The Mount Kenya University (MKU) has signed an agreement with American technology giant Microsoft Corporation, to transform teaching and learning at the institution.
To implement the agreement, MKU, through its Board of Directors, is investing Ksh300 million in relevant ICT infrastructure, software and faculty training over a three-year period, as well as providing other requisite resources.
MKU Council Vice-Chairman Dr Vincent Gaitho announced this during the signing ceremony at the university’s main campus in Thika town on May 16.
Explaining the essence of the Education Transformation Agreement (ETA), Microsoft Corporation’s Vice-President, Worldwide Education, Mr Anthony Salcito, says the most important use of ICT “is to improve education”. But he notes that “in many countries in the World, we have not yet seen digital transformation in education”.
Change, he adds, requires strong partnerships and trust.
“To transform education in and beyond the classroom. We need to drive for both holistic and systemic change and work collaboratively to bring the best ideas, tools, and partnerships forward. The new era of digital learning requires all stakeholders from government leaders, curriculum publishers, equipment manufacturers, technology providers, and service organisations aligning to enable change.”
The Microsoft Education Transformation Agreement is the execution template for the Microsoft Transformation Framework and a comprehensive joint public-private partnership to enable positive changes to teaching and learning and improved outcomes for students.
Dr Gaitho informed those present during the ETA signing ceremony that the University Council and the Board of Directors are committed to ensuring MKU achieves digital transformation in education. That is why the university is investing millions of shillings in support of the agreement.
“The University Council will support the spirit and the letter of the agreement through ensuring that the policy framework is implemented,” Dr Gaitho said.
MKU Vice-Chancellor Prof Stanley Waudo noted that ICT infrastructure is a game changer in teaching and learning.

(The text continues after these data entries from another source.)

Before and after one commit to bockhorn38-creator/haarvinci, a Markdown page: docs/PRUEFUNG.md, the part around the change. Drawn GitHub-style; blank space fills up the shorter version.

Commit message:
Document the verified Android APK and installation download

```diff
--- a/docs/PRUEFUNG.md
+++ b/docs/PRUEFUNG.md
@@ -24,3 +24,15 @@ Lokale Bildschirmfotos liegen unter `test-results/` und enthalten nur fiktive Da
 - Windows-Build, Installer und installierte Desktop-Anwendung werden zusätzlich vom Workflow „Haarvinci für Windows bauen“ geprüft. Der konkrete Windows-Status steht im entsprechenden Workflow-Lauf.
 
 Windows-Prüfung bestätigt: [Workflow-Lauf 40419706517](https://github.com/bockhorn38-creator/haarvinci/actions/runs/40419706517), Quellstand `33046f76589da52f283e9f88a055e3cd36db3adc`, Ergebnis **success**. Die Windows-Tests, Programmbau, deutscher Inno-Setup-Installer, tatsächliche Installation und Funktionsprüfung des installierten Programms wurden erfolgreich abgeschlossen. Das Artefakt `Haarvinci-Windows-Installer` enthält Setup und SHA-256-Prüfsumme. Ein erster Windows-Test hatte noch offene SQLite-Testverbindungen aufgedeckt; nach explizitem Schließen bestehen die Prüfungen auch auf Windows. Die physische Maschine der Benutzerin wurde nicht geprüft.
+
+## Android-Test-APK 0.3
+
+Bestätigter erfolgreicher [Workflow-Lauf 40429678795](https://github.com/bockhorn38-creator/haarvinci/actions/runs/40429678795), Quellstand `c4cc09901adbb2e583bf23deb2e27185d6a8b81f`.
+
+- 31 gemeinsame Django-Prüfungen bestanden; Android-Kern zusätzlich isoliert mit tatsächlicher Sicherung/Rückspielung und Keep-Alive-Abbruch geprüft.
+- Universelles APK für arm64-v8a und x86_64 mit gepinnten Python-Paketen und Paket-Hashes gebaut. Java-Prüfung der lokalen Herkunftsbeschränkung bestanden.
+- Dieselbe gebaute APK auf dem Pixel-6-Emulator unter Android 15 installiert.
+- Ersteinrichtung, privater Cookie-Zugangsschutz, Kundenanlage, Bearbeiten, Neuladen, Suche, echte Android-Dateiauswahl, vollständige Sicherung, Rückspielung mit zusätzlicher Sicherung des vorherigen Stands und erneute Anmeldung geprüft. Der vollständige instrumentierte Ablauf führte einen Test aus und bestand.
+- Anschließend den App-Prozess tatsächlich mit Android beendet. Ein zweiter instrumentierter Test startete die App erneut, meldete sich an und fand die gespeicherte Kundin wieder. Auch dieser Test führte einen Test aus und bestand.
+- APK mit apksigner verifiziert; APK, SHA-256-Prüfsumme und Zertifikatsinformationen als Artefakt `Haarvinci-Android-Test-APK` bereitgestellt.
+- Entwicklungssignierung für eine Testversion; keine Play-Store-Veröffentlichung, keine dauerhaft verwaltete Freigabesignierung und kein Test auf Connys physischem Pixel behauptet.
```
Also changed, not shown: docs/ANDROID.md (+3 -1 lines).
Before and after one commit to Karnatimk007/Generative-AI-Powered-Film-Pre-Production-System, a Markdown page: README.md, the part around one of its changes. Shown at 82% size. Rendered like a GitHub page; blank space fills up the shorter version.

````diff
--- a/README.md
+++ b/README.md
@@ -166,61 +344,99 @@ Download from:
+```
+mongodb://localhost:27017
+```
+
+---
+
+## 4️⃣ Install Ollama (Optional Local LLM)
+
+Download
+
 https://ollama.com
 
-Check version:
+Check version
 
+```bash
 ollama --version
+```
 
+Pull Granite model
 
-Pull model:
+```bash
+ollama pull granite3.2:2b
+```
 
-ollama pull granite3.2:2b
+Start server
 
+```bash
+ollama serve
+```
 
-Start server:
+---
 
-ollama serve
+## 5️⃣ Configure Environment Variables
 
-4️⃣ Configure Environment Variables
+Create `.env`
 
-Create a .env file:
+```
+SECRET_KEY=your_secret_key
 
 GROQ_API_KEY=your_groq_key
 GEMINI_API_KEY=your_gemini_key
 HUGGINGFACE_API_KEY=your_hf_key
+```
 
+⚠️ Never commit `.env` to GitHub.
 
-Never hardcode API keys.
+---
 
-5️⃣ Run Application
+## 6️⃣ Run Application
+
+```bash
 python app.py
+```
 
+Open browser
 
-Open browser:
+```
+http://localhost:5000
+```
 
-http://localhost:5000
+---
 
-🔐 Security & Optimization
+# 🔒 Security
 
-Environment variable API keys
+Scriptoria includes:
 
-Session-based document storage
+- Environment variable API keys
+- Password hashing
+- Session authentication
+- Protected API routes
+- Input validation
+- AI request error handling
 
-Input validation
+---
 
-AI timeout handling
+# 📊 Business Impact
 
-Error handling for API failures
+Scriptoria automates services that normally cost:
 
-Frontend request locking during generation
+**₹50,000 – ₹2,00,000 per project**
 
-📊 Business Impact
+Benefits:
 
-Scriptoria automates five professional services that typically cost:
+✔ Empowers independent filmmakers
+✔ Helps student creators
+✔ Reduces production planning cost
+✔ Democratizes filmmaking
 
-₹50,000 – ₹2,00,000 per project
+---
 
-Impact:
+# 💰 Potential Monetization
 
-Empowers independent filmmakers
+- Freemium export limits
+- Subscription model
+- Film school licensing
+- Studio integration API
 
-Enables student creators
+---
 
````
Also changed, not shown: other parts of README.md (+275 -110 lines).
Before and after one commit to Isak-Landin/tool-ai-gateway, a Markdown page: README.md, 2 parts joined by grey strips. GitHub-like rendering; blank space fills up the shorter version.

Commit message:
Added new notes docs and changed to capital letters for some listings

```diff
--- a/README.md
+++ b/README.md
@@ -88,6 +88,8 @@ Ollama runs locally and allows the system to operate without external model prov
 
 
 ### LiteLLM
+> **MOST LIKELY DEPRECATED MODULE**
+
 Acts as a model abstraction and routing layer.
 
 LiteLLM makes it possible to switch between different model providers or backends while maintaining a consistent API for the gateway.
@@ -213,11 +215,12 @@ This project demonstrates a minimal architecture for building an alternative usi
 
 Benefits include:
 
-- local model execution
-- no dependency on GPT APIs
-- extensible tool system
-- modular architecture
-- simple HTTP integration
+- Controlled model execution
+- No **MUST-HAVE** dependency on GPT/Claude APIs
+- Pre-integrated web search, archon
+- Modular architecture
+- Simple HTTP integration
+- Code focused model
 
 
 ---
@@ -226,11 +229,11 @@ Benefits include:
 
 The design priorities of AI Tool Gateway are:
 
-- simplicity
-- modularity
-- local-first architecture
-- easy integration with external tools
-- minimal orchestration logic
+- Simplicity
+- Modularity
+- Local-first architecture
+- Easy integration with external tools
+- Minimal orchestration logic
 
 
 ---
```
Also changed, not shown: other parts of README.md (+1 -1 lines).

Prof Waudo added that the collaboration with Microsoft will help students gain the skills relevant to employability and entrepreneurship.
He pointed out that MKU Open Distance and Electronic Learning (ODEL) programmes are supported by ICT infrastructure. So is the MKU Distance, Institution-Based and Electronic Learning (DIBeL) programme.
MKU has 6,027 students and 11,039 students in the ODEL and DIBeL programmes respectively.
“MKU has made history as the first university in Africa to enter into this partnership,” says Dr John Kamau, the Dean, School of Computing and Informatics. “It joins 100 other institutions across the world that have done so.”
Dr Kamau says the partnership will sharpen students’ skills. They will also receive Microsoft certifications.
He says MKU faculty will receive training on the latest technologies such as data science, artificial intelligence and machine learning so that they can transfer that knowledge to the students.
MKU’s acting Deputy Vice-Chancellor, Administration, Planning and Institutional Advancement Dr Evans Mwiti, said the university is keen to ensure the country has a technologically empowered youth ready for the global job market.
The ETA training will confer benefits in three main areas. One is Leadership & Policy, essentially on managing change. Two is
21st Century Pedagogy, to enable technology integration into the curriculum. Three is Technology Design, meant to help create efficient and effective institutions.